There are lots of things I want that I can’t have because I lack the resources like a Viking range, a BMW X5 and washboard abs. Doesn’t mean I’m allowed to go out and steal them. Same goes for music, movies and video games. Just because I want the content and it’s convenient to steal doesn’t mean I should.
There’s right, and there’s wrong. Stealing stuff is just plain wrong. We learn this as children, yet somehow we make elaborate excuses for it as we get older, like “Well, I’m just copying bits. I’m not really stealing.” Or “If it weren’t so hard for me to get legitimately, I wouldn’t have to steal it instead.”
When the studios make it hard for you to have content you want, you should just live without it, or reward other content providers who make it easier for you to do business with them.
Consumers have to stop expecting to have everyone kiss their ass just because they want something. This is the warped, misguided reason why “Six Strikes” policies are created to begin with.
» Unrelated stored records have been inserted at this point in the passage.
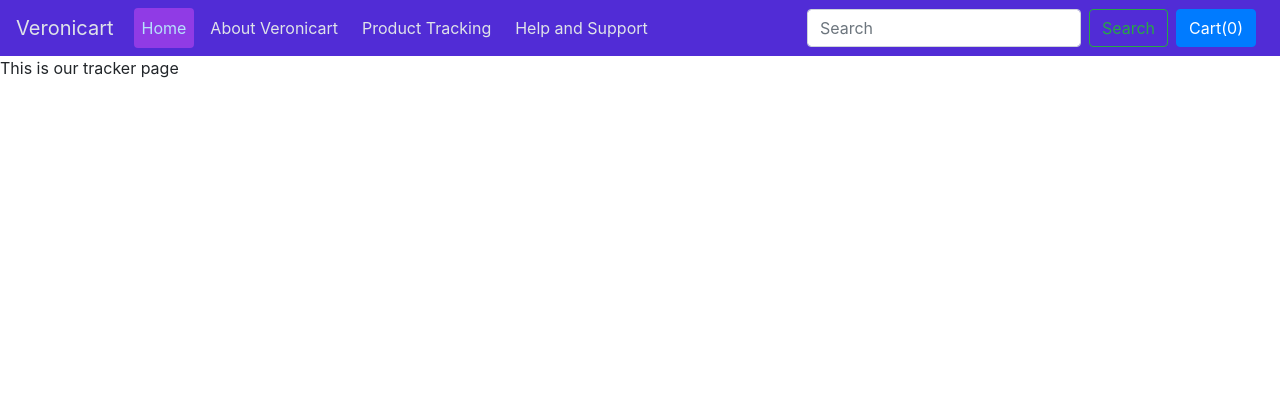
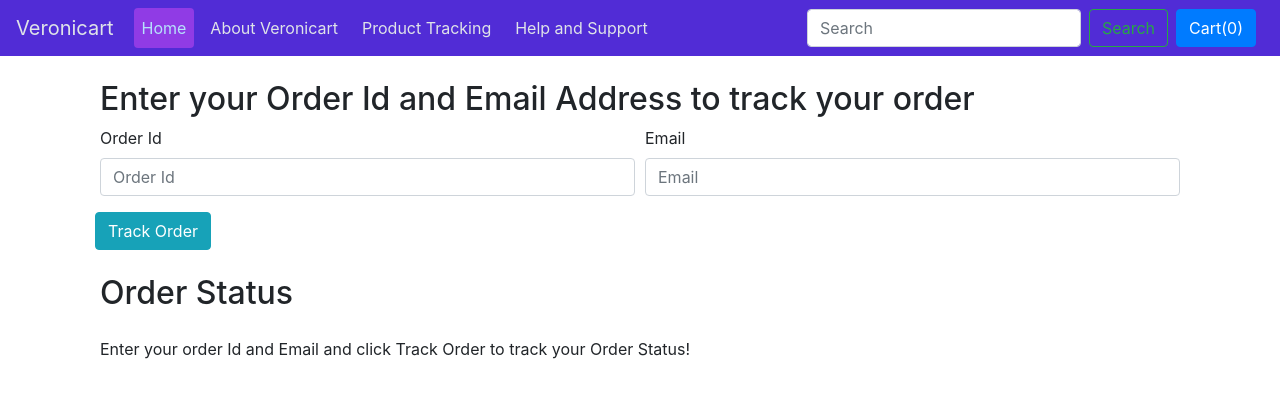
Before and after one commit to CodeSadhu/Veronicart, a Django app: page /shop/tracker/ in a window 1280 px wide. Shown: the top 398 px of the page. Run offline with Django 3.2, Linux system fonts and the light colour scheme; some libraries are stand-ins or nearby versions.

Commit message:
Product Tracking (Half Done)

```diff
--- a/home/home/settings.py
+++ b/home/home/settings.py
@@ -56,7 +56,7 @@ ROOT_URLCONF = 'home.urls'
 TEMPLATES = [
     {
         'BACKEND': 'django.template.backends.django.DjangoTemplates',
-        'DIRS': [],
+        'DIRS': ['home/templates'],
         'APP_DIRS': True,
         'OPTIONS': {
             'context_processors': [
--- a/home/home/urls.py
+++ b/home/home/urls.py
@@ -17,9 +17,11 @@ from django.contrib import admin
 from django.urls import path, include
 from django.conf import settings
 from django.conf.urls.static import static
+from . import views
 
 urlpatterns = [
     path('admin/', admin.site.urls),
     path('shop/', include('mainShop.urls')),
-    path('blog/', include('mainBlog.urls'))
+    path('blog/', include('mainBlog.urls')),
+    path('', views.index)
 ] + static(settings.MEDIA_URL, document_root=settings.MEDIA_ROOT)
--- /dev/null
+++ b/home/home/views.py
@@ -0,0 +1,5 @@
+from django.shortcuts import render
+from django.http import HttpResponse
+
+def index(request):
+	return render(request, 'index.html')
--- a/home/mainShop/admin.py
+++ b/home/mainShop/admin.py
@@ -1,7 +1,8 @@
 from django.contrib import admin
 #Product - The class created in mainShop/models.py
-from . models import Product, Contact, Orders
+from . models import Product, Contact, Orders, OrderUpdate
 
 admin.site.register(Product)
 admin.site.register(Contact)
 admin.site.register(Orders)
+admin.site.register(OrderUpdate)
--- a/home/mainShop/templates/mainShop/basic.html
+++ b/home/mainShop/templates/mainShop/basic.html
@@ -182,7 +182,7 @@
 
 <body>
     <nav class="navbar navbar-expand-lg">
-        <a class="navbar-brand" href="/shop">Veronicart</a>
+        <a class="navbar-brand" href="/">Veronicart</a>
         <button class="navbar-toggler" type="button" data-toggle="collapse" data-target="#navbarSupportedContent" aria-controls="navbarSupportedContent" aria-expanded="false" aria-label="Toggle navigation">
             <span class="navbar-toggler-icon"></span>
         </button>
@@ -219,7 +219,7 @@ sagittis lacus vel augue laoreet rutrum faucibus.">Cart(<span id="cart">0</span>
 
     <!-- Optional JavaScript -->
     <!-- jQuery first, then Popper.js, then Bootstrap JS -->
-    <script src="https://code.jquery.com/jquery-3.3.1.slim.min.js" integrity="sha384-q8i/X+965DzO0rT7abK41JStQIAqVgRVzpbzo5smXKp4YfRvH+8abtTE1Pi6jizo" crossorigin="anonymous"></script>
+    <script src="https://code.jquery.com/jquery-3.4.1.js" integrity="sha256-WpOohJOqMqqyKL9FccASB9O0KwACQJpFTUBLTYOVvVU=" crossorigin="anonymous"></script>
     <script src="https://cdnjs.cloudflare.com/ajax/libs/popper.js/1.14.6/umd/popper.min.js" integrity="sha384-wHAiFfRlMFy6i5SRaxvfOCifBUQy1xHdJ/yoi7FRNXMRBu5WHdZYu1hA6ZOblgut" crossorigin="anonymous"></script>
     <script src="https://stackpath.bootstrapcdn.com/bootstrap/4.2.1/js/bootstrap.min.js" integrity="sha384-B0UglyR+jN6CkvvICOB2joaf5I4l3gm9GU6Hc1og6Ls7i6U/mkkaduKaBhlAXv9k" crossorigin="anonymous"></script>
     {% block js %} {% endblock %}
--- a/home/mainShop/templates/mainShop/tracker.html
+++ b/home/mainShop/templates/mainShop/tracker.html
@@ -1,4 +1,99 @@
 {% extends 'mainShop/basic.html' %}
 
 {% block title%} Tracker - Veronicart{% endblock %}
-{% block body %} This is our tracker page {% endblock %}
+{% block body %}
+<div class="container">
+    <div class="col my-4">
+        <h2>Enter your Order Id and Email Address to track your order</h2>
+        <form method="post" action="#" id="trackerForm">{% csrf_token %}
+            <div class="form-row">
+                <div class="form-group col-md-6">
+                    <label for="inputname">Order Id</label>
+                    <input type="text" class="form-control" id="orderId" name="orderId" placeholder="Order Id">
+                </div>
+                <div class="form-group col-md-6">
+                    <label for="inputEmail4">Email</label>
+                    <input type="email" class="form-control" id="email" name="email" placeholder="Email">
+                </div>
+                <button type="submit" class="btn btn-info">Track Order</button>
+            </div>
+    </div>
+    <div class="col my-4">
+        <h2>Order Status</h2>
+        <div class="my-4">
+            <ul class="list-group" id="items">
+                Enter your order Id and Email and click Track Order to track your Order Status!
+            </ul>
+        </div>
+    </div>
+</div>
+{% endblock %}
+{% block js %}
+<script>
+    $('#trackerForm').submit(function(event) {
+
+    $('#items').empty();
+    var formData = {
+        'orderId': $('input[name=orderId]').val(),
+        'email': $('input[name=email]').val(),
+        'csrfmiddlewaretoken': $('input[name=csrfmiddlewaretoken]').val()
+    };
+
+    $.ajax({
+            type: 'POST',
+            url: '/shop/tracker/',
+            data: formData,
+            encode: true
+        })
+
+        .done(function(data) {
+            $('#citems').empty();
+            console.log(data)
+            data = JSON.parse(data);
+
+            if (data['status'] == 'success') {
+                updates = data['updates'];
+
+                for (i = 0; i < updates.length; i++) {
+                    let text = updates[i]['text'];
+                    let time = updates[i]['time'];
+                    mystr = `<li class="list-group-item d-flex justify-content-between align-items-center">
+                    ${text}
+                    <span class="badge badge-primary badge-pill">${time}</span>
+                </li>`
+                    $('#items').append(mystr);
+
+                }
+
+                // Fill in the order details
+                cart = JSON.parse(data['itemsJson']);
+                console.log(cart);
+                for (item in cart) {
+                    let name = cart[item][1];
+                    let qty = cart[item][0];
+                    mystr = `<li class="list-group-item d-flex justify-content-between align-items-center">
+                    ${name}
+                    <span class="badge badge-primary badge-pill">${qty}</span>
+                </li>`
+                    $('#citems').append(mystr);
+                }
+
+
+            } else {
+                mystr = `<li class="list-group-item d-flex justify-content-between align-items-center">
+                    Sorry, We are not able to fetch this order id and email. Make sure to type correct order Id and email</li>`
+                $('#items').append(mystr);
+                $('#citems').append(mystr);
+
+
+            }
+
+
+
+        });
+
+    event.preventDefault();
+
+});
+</script>
+{% endblock %}
--- a/home/mainShop/views.py
+++ b/home/mainShop/views.py
@@ -1,11 +1,9 @@
 from django.shortcuts import render
 from django.http import HttpResponse
-from . models import Product, Contact, Orders
+from . models import Product, Contact, Orders, OrderUpdate
 from math import ceil
 import logging
 
-
-logger = logging.getLogger(__name__)
 
 def index(request):
     allProds = []
@@ -36,6 +34,23 @@ def contact(request):
 
 
 def tracker(request):
+    if request.method=="POST":
+        orderId = request.POST.get('orderId', '')
+        email = request.POST.get('email', '')
+        try:
+            order = Orders.objects.filter(order_id=orderId, email=email)
+            if len(order)>0:
+                update = OrderUpdate.objects.filter(order_id=orderId)
+                updates = []
+                for item in update:
+                    updates.append({'text': item.update_desc, 'time': item.timestamp})
+                    response = json.dumps({"status":"success", "updates": updates, "itemsJson": order[0].items_json}, default=str)
+                return HttpResponse(response)
+            else:
+                return HttpResponse('{"status":"noitem"}')
+        except Exception as e:
+            return HttpResponse('{"status":"error"}')
+
     return render(request, 'mainShop/tracker.html')
 
 
@@ -58,9 +73,10 @@ def checkout(request):
         state = request.POST.get('state', '')
         zip_code = request.POST.get('zip_code', '')
         phone = request.POST.get('phone', '')
-        order = Orders(items_json=items_json, name=name, email=email, address=address, city=city,
-                       state=state, zip_code=zip_code, phone=phone)
+        order = Orders(items_json=items_json, name=name, email=email, address=address, city=city, state=state, zip_code=zip_code, phone=phone)
         order.save()
+        update = OrderUpdate(order_id=order.order_id, update_desc="Your Order has been placed successfully!")
+        update.save()
         thank = True
         id = order.order_id
         return render(request, 'mainShop/checkout.html', {'thank': thank, 'id': id})
```
Also changed, not shown: home/home/templates/index.html (added, +33 -0 lines), home/mainShop/models.py (+17 -0 lines), home/db.sqlite3, home/mainShop/migrations/0006_orderupdates.py (added), home/mainShop/migrations/0007_auto_20191018_2238.py (added), home/mainShop/migrations/0008_auto_20191018_2242.py (added).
Certainly, there can be arguments for better methods. At some point if someone provides a product closer to what customers want, then they deserve to win, but I would argue that if no one is coming in to serve the demand, it is not sustainable. If it is sustainable, someone will come along and take away their customers. That is how the free market works. Players adapt or die.
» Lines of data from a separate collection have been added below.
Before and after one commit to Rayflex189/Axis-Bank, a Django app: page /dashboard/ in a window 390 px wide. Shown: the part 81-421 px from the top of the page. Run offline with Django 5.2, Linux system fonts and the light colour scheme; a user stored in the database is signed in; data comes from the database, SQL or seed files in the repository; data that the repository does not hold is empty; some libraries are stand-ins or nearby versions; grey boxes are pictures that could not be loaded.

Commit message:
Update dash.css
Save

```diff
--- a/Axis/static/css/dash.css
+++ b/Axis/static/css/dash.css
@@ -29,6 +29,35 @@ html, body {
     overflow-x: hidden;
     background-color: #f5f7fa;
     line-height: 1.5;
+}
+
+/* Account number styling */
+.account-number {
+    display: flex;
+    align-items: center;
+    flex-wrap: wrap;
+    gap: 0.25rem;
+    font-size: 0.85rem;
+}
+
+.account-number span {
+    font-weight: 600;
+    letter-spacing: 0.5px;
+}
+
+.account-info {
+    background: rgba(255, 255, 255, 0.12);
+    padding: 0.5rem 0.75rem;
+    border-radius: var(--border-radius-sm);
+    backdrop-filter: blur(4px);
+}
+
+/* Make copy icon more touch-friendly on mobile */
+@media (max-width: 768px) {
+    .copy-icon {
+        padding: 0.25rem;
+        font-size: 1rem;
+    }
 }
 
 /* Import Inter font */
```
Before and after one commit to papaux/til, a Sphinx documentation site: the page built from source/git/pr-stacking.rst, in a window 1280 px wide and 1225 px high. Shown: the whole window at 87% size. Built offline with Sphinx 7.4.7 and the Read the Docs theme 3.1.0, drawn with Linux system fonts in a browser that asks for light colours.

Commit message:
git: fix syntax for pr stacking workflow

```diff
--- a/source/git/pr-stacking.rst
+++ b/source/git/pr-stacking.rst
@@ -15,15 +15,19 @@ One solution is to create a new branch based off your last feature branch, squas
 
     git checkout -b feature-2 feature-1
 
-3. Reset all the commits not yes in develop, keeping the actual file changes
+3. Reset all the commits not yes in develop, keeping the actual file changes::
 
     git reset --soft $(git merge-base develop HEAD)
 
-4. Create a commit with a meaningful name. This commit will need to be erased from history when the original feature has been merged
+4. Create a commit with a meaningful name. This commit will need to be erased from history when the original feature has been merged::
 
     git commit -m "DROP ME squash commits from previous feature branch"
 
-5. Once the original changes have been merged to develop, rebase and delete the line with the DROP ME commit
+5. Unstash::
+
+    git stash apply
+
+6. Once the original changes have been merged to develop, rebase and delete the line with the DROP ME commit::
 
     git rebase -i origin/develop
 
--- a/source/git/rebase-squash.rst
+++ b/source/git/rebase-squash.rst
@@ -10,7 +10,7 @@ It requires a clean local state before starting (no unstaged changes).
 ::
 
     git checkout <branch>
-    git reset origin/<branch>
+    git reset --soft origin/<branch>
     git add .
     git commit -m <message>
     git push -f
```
But the sense of entitlement to product is just staggering. As Andy Ihnatko put it:
The world does not OWE you Season 1 of “Game Of Thrones” in the form you want it at the moment you want it at the price you want to pay for it. If it’s not available under 100% your terms, you have the free-and-clear option of not having it.
It has even gotten to the point where when a company does ship something that is available anywhere you want it, for the lowest possible cost, at any time, as much as you want – people still complain that there are credits. That’s right. God forbid we acknowledge the people took time to make the product you are marathon watching because its-just-that-good to devote 13 straight hours to over a weekend.
I love this argument – “Give us what we want, when we want it, how we want it, and for the price we’re willing to pay for it and we’ll happily hand over our money for it.”
This doesn’t sound ”comically selfish” – it is selfish. First, the problem was not being able to get the content we wanted when we wanted it. Then, came the laments about pricing. How dare seasons of television cost anything more than [INSERT ARBITRARY NUMBER I REMOVED FROM MY RECTUM]!
Now, people are getting their panties in a twist over having to sit through opening credits? Where does it end? At what point does this blatant selfishness turn into, “I hate this actor/these mushy love scenes/this director. If you remove all of that, I’ll be beating down your door to give you money, then complaining some more.”